- [ABOUT THIS TASK]: Only text is carried over. Reproduce the entries below exactly.

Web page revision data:
————

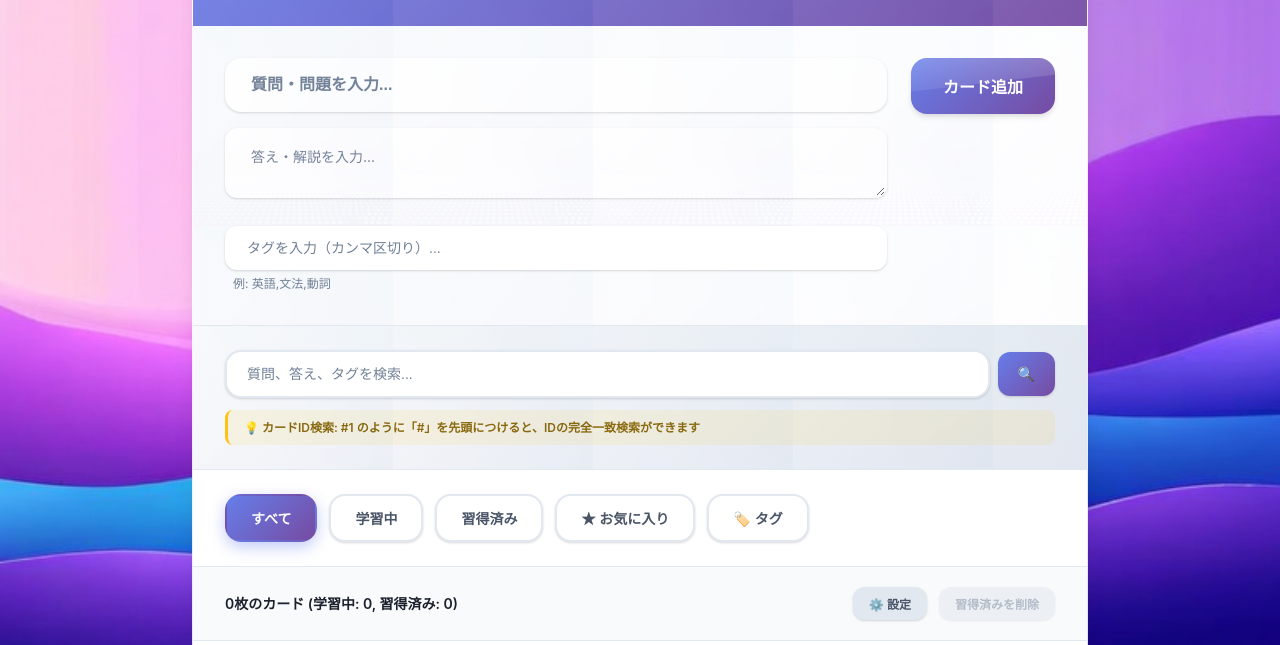
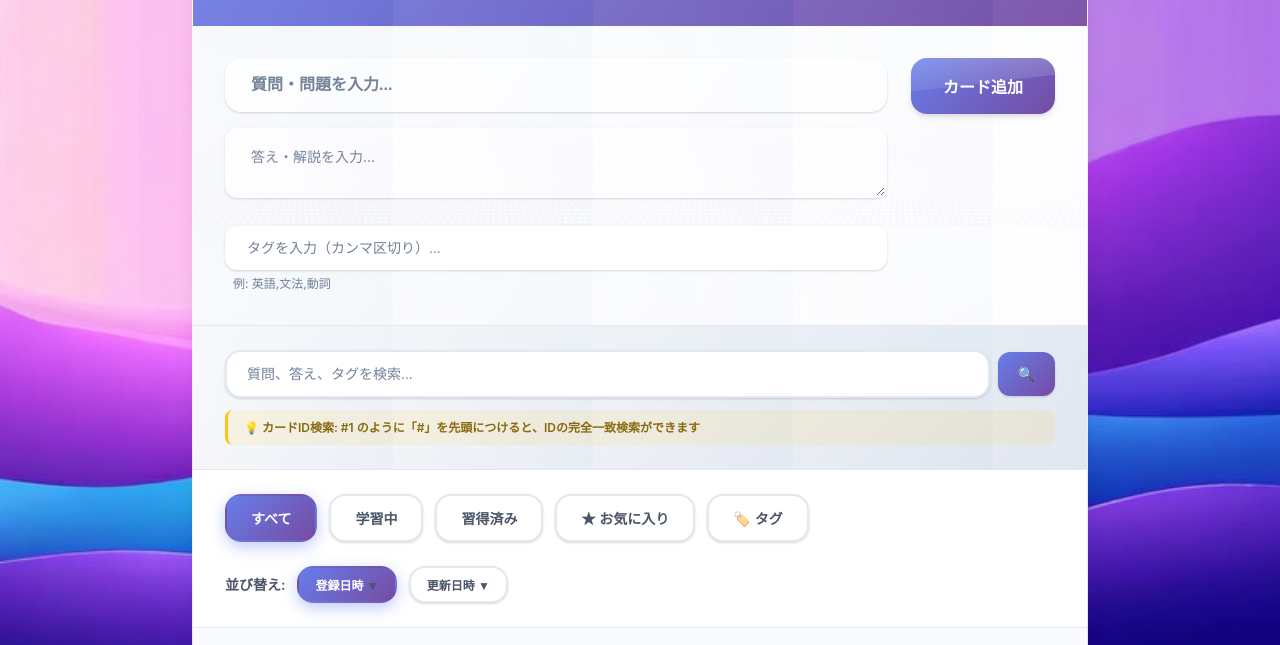
Before and after one commit to icechickens/Workshop, a plain HTML site: page index.html in a window 1280 px wide. Shown: the part 143-788 px from the top of the page. Drawn offline with Linux system fonts and the light colour scheme.

Commit message:
ソート機能追加

```diff
--- a/index.html
+++ b/index.html
@@ -65,6 +65,17 @@
             <button class="filter-btn" onclick="filterCards('completed')">習得済み</button>
             <button class="filter-btn" id="favoritesFilterBtn" onclick="filterFavorites()">★ お気に入り</button>
             <button class="filter-btn" id="tagsFilterBtn" onclick="openTagsFilter()">🏷️ タグ</button>
+        </div>
+
+        <!-- ソート機能 -->
+        <div class="sort-buttons">
+            <span class="sort-label">並び替え:</span>
+            <button class="sort-btn" data-field="createdAt" onclick="changeSortOrder('createdAt')">
+                登録日時 <span class="sort-direction">▼</span>
+            </button>
+            <button class="sort-btn" data-field="updatedAt" onclick="changeSortOrder('updatedAt')">
+                更新日時 <span class="sort-direction">▼</span>
+            </button>
         </div>
 
         <div class="card-stats">
@@ -218,4 +229,3 @@
 
     <script src="script.js"></script>
 </body>
-</html>
--- a/script.js
+++ b/script.js
@@ -8,6 +8,12 @@ class FlashcardApp {
         this.selectedTags = [];
         this.allTags = this.getAllTags();
 
+        // ソート設定
+        this.sortSettings = JSON.parse(localStorage.getItem('sortSettings')) || {
+            field: 'createdAt', // デフォルトは登録日時順
+            direction: 'desc'   // デフォルトは降順（新しい順）
+        };
+
         // 既存のカードにdisplayIdがない場合は設定する
         let nextId = 1;
         this.cards.forEach(card => {
@@ -47,11 +53,33 @@ class FlashcardApp {
         this.render();
         this.updateStats();
         this.updateForgettingStatus();
+        this.updateSortButtons();
 
         // 定期的に忘却曲線をチェック（1分ごと）
         setInterval(() => {
             this.checkForgettingCurve();
         }, 60000);
+    }
+
+    // ソートボタンの状態を更新
+    updateSortButtons() {
+        const sortButtons = document.querySelectorAll('.sort-btn');
+        sortButtons.forEach(btn => {
+            const field = btn.dataset.field;
+
+            // アクティブなソートボタンを強調表示
+            if (field === this.sortSettings.field) {
+                btn.classList.add('active');
+
+                // 方向表示を更新
+                const directionIndicator = btn.querySelector('.sort-direction');
+                if (directionIndicator) {
+                    directionIndicator.textContent = this.sortSettings.direction === 'asc' ? '▲' : '▼';
+                }
+            } else {
+                btn.classList.remove('active');
+            }
+        });
     }
 
     bindEvents() {
@@ -461,14 +489,71 @@ class FlashcardApp {
         // 状態フィルター
         switch (this.currentFilter) {
             case 'active':
-                return filteredCards.filter(card => !card.completed);
+                filteredCards = filteredCards.filter(card => !card.completed);
+                break;
             case 'completed':
-                return filteredCards.filter(card => card.completed);
+                filteredCards = filteredCards.filter(card => card.completed);
+                break;
             case 'favorites':
-                return filteredCards.filter(card => card.favorite);
-            default:
-                return filteredCards;
-        }
+                filteredCards = filteredCards.filter(card => card.favorite);
+                break;
+        }
+
+        // ソート
+        filteredCards = this.sortCards(filteredCards);
+
+        return filteredCards;
+    }
+
+    // カードをソート
+    sortCards(cards) {
+        const { field, direction } = this.sortSettings;
+
+        return [...cards].sort((a, b) => {
+            let valueA, valueB;
+
+            // ソートフィールドに基づいて値を取得
+            switch (field) {
+                case 'createdAt':
+                    valueA = new Date(a.createdAt).getTime();
+                    valueB = new Date(b.createdAt).getTime();
+                    break;
+                case 'updatedAt':
+                    // updatedAtがない場合はcreatedAtを使用
+                    valueA = a.updatedAt ? new Date(a.updatedAt).getTime() : new Date(a.createdAt).getTime();
+                    valueB = b.updatedAt ? new Date(b.updatedAt).getTime() : new Date(b.createdAt).getTime();
+                    break;
+                default:
+                    valueA = new Date(a.createdAt).getTime();
+                    valueB = new Date(b.createdAt).getTime();
+            }
+
+            // ソート方向に基づいて比較
+            return direction === 'asc' ? valueA - valueB : valueB - valueA;
+        });
+    }
+
+    // ソート設定を変更
+    changeSortOrder(field) {
+        // 同じフィールドがクリックされた場合は方向を切り替え
+        if (field === this.sortSettings.field) {
+            this.sortSettings.direction = this.sortSettings.direction === 'asc' ? 'desc' : 'asc';
+        } else {
+            // 新しいフィールドの場合はそのフィールドで降順（新しい順）に設定
+            this.sortSettings.field = field;
+            this.sortSettings.direction = 'desc';
+        }
+
+        // ソート設定を保存
+        localStorage.setItem('sortSettings', JSON.stringify(this.sortSettings));
+
+        // カードリストを再レンダリング
+        this.render();
+
+        // 通知を表示
+        const fieldName = field === 'createdAt' ? '登録日時' : '更新日時';
+        const directionName = this.sortSettings.direction === 'asc' ? '古い順' : '新しい順';
+        this.showNotification(`${fieldName}の${directionName}でソートしました`, 'info');
     }
 
     // カードリストをレンダリング
@@ -670,6 +755,9 @@ class FlashcardApp {
 
         // 一括表示コントロールの表示/非表示
         this.updateBulkControl();
+
+        // ソートボタンの状態を更新
+        this.updateSortButtons();
     }
 
     // 一括表示コントロールを更新
@@ -1380,6 +1468,11 @@ function clearTagsFilter() {
     flashcardApp.showNotification('タグフィルターをクリアしました', 'info');
 }
 
+// ソート順変更関数
+function changeSortOrder(field) {
+    flashcardApp.changeSortOrder(field);
+}
+
 // キーボードショートカット
 document.addEventListener('keydown', (e) => {
     // Ctrl+Enter で新しいカードを追加
--- a/style.css
+++ b/style.css
@@ -747,10 +747,9 @@ header h1::before {
 
 /* モダンなフィルターボタン */
 .filter-buttons {
-    padding: 1.5rem 2rem;
+    padding: 1.5rem 2rem 0.75rem;
     display: flex;
     gap: 0.75rem;
-    border-bottom: 1px solid var(--border-color);
     background: var(--bg-primary);
 }
 
@@ -787,6 +786,68 @@ header h1::before {
     transform: translateY(-1px);
     color: white !important;
     background: var(--primary-gradient) !important;
+}
+
+/* ソートボタン */
+.sort-buttons {
+    padding: 0.75rem 2rem 1.5rem;
+    display: flex;
+    gap: 0.75rem;
+    align-items: center;
+    border-bottom: 1px solid var(--border-color);
+    background: var(--bg-primary);
+}
+
+.sort-label {
+    font-size: 0.875rem;
+    font-weight: 600;
+    color: var(--text-secondary);
+}
+
+.sort-btn {
+    padding: 0.5rem 1rem;
+    border: 2px solid var(--border-color);
+    background: var(--bg-primary);
+    border-radius: var(--radius-xl);
+    cursor: pointer;
+    transition: all 0.3s var(--transition-bounce);
+    font-size: 0.75rem;
+    font-weight: 600;
+    color: var(--text-secondary);
+    position: relative;
+    overflow: hidden;
+    box-shadow: var(--shadow-sm);
+}
+
+.sort-btn:hover {
+    border-color: #667eea;
+    color: #667eea;
+    transform: translateY(-2px);
+    box-shadow: var(--shadow-md);
+}
+
+.sort-btn.active {
+    background: var(--primary-gradient) !important;
+    color: white !important;
+    border-color: transparent;
+    box-shadow: 0 5px 15px rgba(102, 126, 234, 0.4);
+}
+
+.sort-btn.active.asc::after {
+    content: '↑';
+    margin-left: 0.25rem;
+}
+
+.sort-btn.active.desc::after {
+    content: '↓';
+    margin-left: 0.25rem;
+}
+
+.sort-direction {
+    font-size: 0.75rem;
+    color: var(--text-secondary);
+    font-weight: 600;
+    margin-left: auto;
 }
 
 /* モダンな統計エリア */
```
Also changed, not shown: README.md.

————

- [COMPLETED EXERCISE]:
Before and after one commit to icechickens/Workshop, a plain HTML site: page index.html in a window 1280 px wide. Shown: the part 143-788 px from the top of the page. Drawn offline with Linux system fonts and the light colour scheme.

Commit message:
ソート機能追加

```diff
--- a/index.html
+++ b/index.html
@@ -65,6 +65,17 @@
             <button class="filter-btn" onclick="filterCards('completed')">習得済み</button>
             <button class="filter-btn" id="favoritesFilterBtn" onclick="filterFavorites()">★ お気に入り</button>
             <button class="filter-btn" id="tagsFilterBtn" onclick="openTagsFilter()">🏷️ タグ</button>
+        </div>
+
+        <!-- ソート機能 -->
+        <div class="sort-buttons">
+            <span class="sort-label">並び替え:</span>
+            <button class="sort-btn" data-field="createdAt" onclick="changeSortOrder('createdAt')">
+                登録日時 <span class="sort-direction">▼</span>
+            </button>
+            <button class="sort-btn" data-field="updatedAt" onclick="changeSortOrder('updatedAt')">
+                更新日時 <span class="sort-direction">▼</span>
+            </button>
         </div>
 
         <div class="card-stats">
@@ -218,4 +229,3 @@
 
     <script src="script.js"></script>
 </body>
-</html>
--- a/script.js
+++ b/script.js
@@ -8,6 +8,12 @@ class FlashcardApp {
         this.selectedTags = [];
         this.allTags = this.getAllTags();
 
+        // ソート設定
+        this.sortSettings = JSON.parse(localStorage.getItem('sortSettings')) || {
+            field: 'createdAt', // デフォルトは登録日時順
+            direction: 'desc'   // デフォルトは降順（新しい順）
+        };
+
         // 既存のカードにdisplayIdがない場合は設定する
         let nextId = 1;
         this.cards.forEach(card => {
@@ -47,11 +53,33 @@ class FlashcardApp {
         this.render();
         this.updateStats();
         this.updateForgettingStatus();
+        this.updateSortButtons();
 
         // 定期的に忘却曲線をチェック（1分ごと）
         setInterval(() => {
             this.checkForgettingCurve();
         }, 60000);
+    }
+
+    // ソートボタンの状態を更新
+    updateSortButtons() {
+        const sortButtons = document.querySelectorAll('.sort-btn');
+        sortButtons.forEach(btn => {
+            const field = btn.dataset.field;
+
+            // アクティブなソートボタンを強調表示
+            if (field === this.sortSettings.field) {
+                btn.classList.add('active');
+
+                // 方向表示を更新
+                const directionIndicator = btn.querySelector('.sort-direction');
+                if (directionIndicator) {
+                    directionIndicator.textContent = this.sortSettings.direction === 'asc' ? '▲' : '▼';
+                }
+            } else {
+                btn.classList.remove('active');
+            }
+        });
     }
 
     bindEvents() {
@@ -461,14 +489,71 @@ class FlashcardApp {
         // 状態フィルター
         switch (this.currentFilter) {
             case 'active':
-                return filteredCards.filter(card => !card.completed);
+                filteredCards = filteredCards.filter(card => !card.completed);
+                break;
             case 'completed':
-                return filteredCards.filter(card => card.completed);
+                filteredCards = filteredCards.filter(card => card.completed);
+                break;
             case 'favorites':
-                return filteredCards.filter(card => card.favorite);
-            default:
-                return filteredCards;
-        }
+                filteredCards = filteredCards.filter(card => card.favorite);
+                break;
+        }
+
+        // ソート
+        filteredCards = this.sortCards(filteredCards);
+
+        return filteredCards;
+    }
+
+    // カードをソート
+    sortCards(cards) {
+        const { field, direction } = this.sortSettings;
+
+        return [...cards].sort((a, b) => {
+            let valueA, valueB;
+
+            // ソートフィールドに基づいて値を取得
+            switch (field) {
+                case 'createdAt':
+                    valueA = new Date(a.createdAt).getTime();
+                    valueB = new Date(b.createdAt).getTime();
+                    break;
+                case 'updatedAt':
+                    // updatedAtがない場合はcreatedAtを使用
+                    valueA = a.updatedAt ? new Date(a.updatedAt).getTime() : new Date(a.createdAt).getTime();
+                    valueB = b.updatedAt ? new Date(b.updatedAt).getTime() : new Date(b.createdAt).getTime();
+                    break;
+                default:
+                    valueA = new Date(a.createdAt).getTime();
+                    valueB = new Date(b.createdAt).getTime();
+            }
+
+            // ソート方向に基づいて比較
+            return direction === 'asc' ? valueA - valueB : valueB - valueA;
+        });
+    }
+
+    // ソート設定を変更
+    changeSortOrder(field) {
+        // 同じフィールドがクリックされた場合は方向を切り替え
+        if (field === this.sortSettings.field) {
+            this.sortSettings.direction = this.sortSettings.direction === 'asc' ? 'desc' : 'asc';
+        } else {
+            // 新しいフィールドの場合はそのフィールドで降順（新しい順）に設定
+            this.sortSettings.field = field;
+            this.sortSettings.direction = 'desc';
+        }
+
+        // ソート設定を保存
+        localStorage.setItem('sortSettings', JSON.stringify(this.sortSettings));
+
+        // カードリストを再レンダリング
+        this.render();
+
+        // 通知を表示
+        const fieldName = field === 'createdAt' ? '登録日時' : '更新日時';
+        const directionName = this.sortSettings.direction === 'asc' ? '古い順' : '新しい順';
+        this.showNotification(`${fieldName}の${directionName}でソートしました`, 'info');
     }
 
     // カードリストをレンダリング
@@ -670,6 +755,9 @@ class FlashcardApp {
 
         // 一括表示コントロールの表示/非表示
         this.updateBulkControl();
+
+        // ソートボタンの状態を更新
+        this.updateSortButtons();
     }
 
     // 一括表示コントロールを更新
@@ -1380,6 +1468,11 @@ function clearTagsFilter() {
     flashcardApp.showNotification('タグフィルターをクリアしました', 'info');
 }
 
+// ソート順変更関数
+function changeSortOrder(field) {
+    flashcardApp.changeSortOrder(field);
+}
+
 // キーボードショートカット
 document.addEventListener('keydown', (e) => {
     // Ctrl+Enter で新しいカードを追加
--- a/style.css
+++ b/style.css
@@ -747,10 +747,9 @@ header h1::before {
 
 /* モダンなフィルターボタン */
 .filter-buttons {
-    padding: 1.5rem 2rem;
+    padding: 1.5rem 2rem 0.75rem;
     display: flex;
     gap: 0.75rem;
-    border-bottom: 1px solid var(--border-color);
     background: var(--bg-primary);
 }
 
@@ -787,6 +786,68 @@ header h1::before {
     transform: translateY(-1px);
     color: white !important;
     background: var(--primary-gradient) !important;
+}
+
+/* ソートボタン */
+.sort-buttons {
+    padding: 0.75rem 2rem 1.5rem;
+    display: flex;
+    gap: 0.75rem;
+    align-items: center;
+    border-bottom: 1px solid var(--border-color);
+    background: var(--bg-primary);
+}
+
+.sort-label {
+    font-size: 0.875rem;
+    font-weight: 600;
+    color: var(--text-secondary);
+}
+
+.sort-btn {
+    padding: 0.5rem 1rem;
+    border: 2px solid var(--border-color);
+    background: var(--bg-primary);
+    border-radius: var(--radius-xl);
+    cursor: pointer;
+    transition: all 0.3s var(--transition-bounce);
+    font-size: 0.75rem;
+    font-weight: 600;
+    color: var(--text-secondary);
+    position: relative;
+    overflow: hidden;
+    box-shadow: var(--shadow-sm);
+}
+
+.sort-btn:hover {
+    border-color: #667eea;
+    color: #667eea;
+    transform: translateY(-2px);
+    box-shadow: var(--shadow-md);
+}
+
+.sort-btn.active {
+    background: var(--primary-gradient) !important;
+    color: white !important;
+    border-color: transparent;
+    box-shadow: 0 5px 15px rgba(102, 126, 234, 0.4);
+}
+
+.sort-btn.active.asc::after {
+    content: '↑';
+    margin-left: 0.25rem;
+}
+
+.sort-btn.active.desc::after {
+    content: '↓';
+    margin-left: 0.25rem;
+}
+
+.sort-direction {
+    font-size: 0.75rem;
+    color: var(--text-secondary);
+    font-weight: 600;
+    margin-left: auto;
 }
 
 /* モダンな統計エリア */
```
Also changed, not shown: README.md.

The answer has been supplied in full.